### Problem to work on
When the word "financeBase" shows up in a line of the records below, copy that line.

[Excerpts from a dataset]
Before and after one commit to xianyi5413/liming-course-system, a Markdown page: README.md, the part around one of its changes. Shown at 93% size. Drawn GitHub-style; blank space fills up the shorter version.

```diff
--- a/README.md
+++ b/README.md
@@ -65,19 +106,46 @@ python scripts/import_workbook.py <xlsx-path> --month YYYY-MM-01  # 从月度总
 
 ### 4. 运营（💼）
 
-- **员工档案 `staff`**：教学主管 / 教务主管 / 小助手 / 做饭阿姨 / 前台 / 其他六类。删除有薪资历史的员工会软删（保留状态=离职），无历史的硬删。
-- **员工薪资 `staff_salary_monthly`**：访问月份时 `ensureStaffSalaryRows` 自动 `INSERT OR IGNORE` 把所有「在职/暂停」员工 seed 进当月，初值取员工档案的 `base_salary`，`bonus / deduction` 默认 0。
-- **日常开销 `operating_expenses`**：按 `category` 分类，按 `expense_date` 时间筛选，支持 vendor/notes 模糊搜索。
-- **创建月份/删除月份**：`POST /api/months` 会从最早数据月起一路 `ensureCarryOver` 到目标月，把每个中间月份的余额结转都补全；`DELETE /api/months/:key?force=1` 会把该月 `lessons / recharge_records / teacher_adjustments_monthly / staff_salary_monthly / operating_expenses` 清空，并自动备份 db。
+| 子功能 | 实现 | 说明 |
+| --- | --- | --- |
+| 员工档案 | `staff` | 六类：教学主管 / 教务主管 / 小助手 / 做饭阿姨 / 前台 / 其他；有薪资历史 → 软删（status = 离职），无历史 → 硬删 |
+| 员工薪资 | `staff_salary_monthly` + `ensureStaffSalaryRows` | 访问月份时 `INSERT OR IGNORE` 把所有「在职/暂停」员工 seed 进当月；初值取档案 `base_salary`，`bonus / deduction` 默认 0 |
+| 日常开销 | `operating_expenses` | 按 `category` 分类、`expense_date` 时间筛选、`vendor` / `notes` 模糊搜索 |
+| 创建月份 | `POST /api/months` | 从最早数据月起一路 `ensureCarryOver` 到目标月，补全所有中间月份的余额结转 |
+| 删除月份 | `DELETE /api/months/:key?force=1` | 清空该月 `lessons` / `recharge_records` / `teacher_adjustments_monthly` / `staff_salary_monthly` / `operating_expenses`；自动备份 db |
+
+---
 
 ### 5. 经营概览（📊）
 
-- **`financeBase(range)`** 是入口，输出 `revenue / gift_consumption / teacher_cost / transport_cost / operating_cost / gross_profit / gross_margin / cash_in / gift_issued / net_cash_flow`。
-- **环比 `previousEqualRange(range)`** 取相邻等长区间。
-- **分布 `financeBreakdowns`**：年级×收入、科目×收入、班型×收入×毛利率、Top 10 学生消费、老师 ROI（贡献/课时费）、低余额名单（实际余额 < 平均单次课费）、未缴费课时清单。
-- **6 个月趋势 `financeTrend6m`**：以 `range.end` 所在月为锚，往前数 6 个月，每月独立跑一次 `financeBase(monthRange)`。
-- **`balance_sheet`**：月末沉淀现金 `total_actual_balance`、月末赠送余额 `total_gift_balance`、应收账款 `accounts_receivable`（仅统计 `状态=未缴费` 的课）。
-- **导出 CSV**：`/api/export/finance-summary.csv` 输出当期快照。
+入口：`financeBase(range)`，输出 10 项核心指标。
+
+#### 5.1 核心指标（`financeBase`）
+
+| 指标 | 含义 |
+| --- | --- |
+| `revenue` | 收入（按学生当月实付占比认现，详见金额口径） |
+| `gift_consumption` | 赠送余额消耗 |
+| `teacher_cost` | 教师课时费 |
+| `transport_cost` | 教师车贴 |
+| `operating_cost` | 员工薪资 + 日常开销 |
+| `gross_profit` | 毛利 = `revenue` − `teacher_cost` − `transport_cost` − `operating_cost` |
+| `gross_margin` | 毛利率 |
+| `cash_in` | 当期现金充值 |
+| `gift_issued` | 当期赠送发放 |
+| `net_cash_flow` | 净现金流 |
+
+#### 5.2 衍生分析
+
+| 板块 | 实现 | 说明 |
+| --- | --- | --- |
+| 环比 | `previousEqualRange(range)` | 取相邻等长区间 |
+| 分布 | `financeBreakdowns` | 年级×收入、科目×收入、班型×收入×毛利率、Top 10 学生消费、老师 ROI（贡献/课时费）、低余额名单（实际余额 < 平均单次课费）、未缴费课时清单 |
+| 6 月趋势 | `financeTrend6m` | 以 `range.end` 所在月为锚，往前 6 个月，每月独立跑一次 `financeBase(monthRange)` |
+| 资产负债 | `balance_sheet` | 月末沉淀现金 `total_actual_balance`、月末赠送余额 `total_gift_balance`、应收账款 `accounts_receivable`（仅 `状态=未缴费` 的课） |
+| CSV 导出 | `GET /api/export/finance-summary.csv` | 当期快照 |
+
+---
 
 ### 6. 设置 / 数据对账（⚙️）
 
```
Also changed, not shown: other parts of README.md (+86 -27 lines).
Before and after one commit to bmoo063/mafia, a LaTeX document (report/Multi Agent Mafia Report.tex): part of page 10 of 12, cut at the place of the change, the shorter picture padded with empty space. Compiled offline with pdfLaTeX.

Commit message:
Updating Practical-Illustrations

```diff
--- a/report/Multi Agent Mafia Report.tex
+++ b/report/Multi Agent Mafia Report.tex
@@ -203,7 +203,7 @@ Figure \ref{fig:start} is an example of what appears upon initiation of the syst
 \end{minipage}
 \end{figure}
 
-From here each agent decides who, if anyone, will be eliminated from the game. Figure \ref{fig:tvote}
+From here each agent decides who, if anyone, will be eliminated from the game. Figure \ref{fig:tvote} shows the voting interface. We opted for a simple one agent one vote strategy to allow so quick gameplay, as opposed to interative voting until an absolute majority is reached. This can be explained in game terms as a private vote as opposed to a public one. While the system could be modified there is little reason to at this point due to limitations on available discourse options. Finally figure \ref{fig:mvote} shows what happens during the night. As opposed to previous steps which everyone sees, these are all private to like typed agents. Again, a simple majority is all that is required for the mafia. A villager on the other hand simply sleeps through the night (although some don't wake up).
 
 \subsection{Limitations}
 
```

### Answer section
-- **`financeBase(range)`** 是入口，输出 `revenue / gift_consumption / teacher_cost / transport_cost / operating_cost / gross_profit / gross_margin / cash_in / gift_issued / net_cash_flow`。
-- **6 个月趋势 `financeTrend6m`**：以 `range.end` 所在月为锚，往前数 6 个月，每月独立跑一次 `financeBase(monthRange)`。
+入口：`financeBase(range)`，输出 10 项核心指标。
+#### 5.1 核心指标（`financeBase`）
+| 6 月趋势 | `financeTrend6m` | 以 `range.end` 所在月为锚，往前 6 个月，每月独立跑一次 `financeBase(monthRange)` |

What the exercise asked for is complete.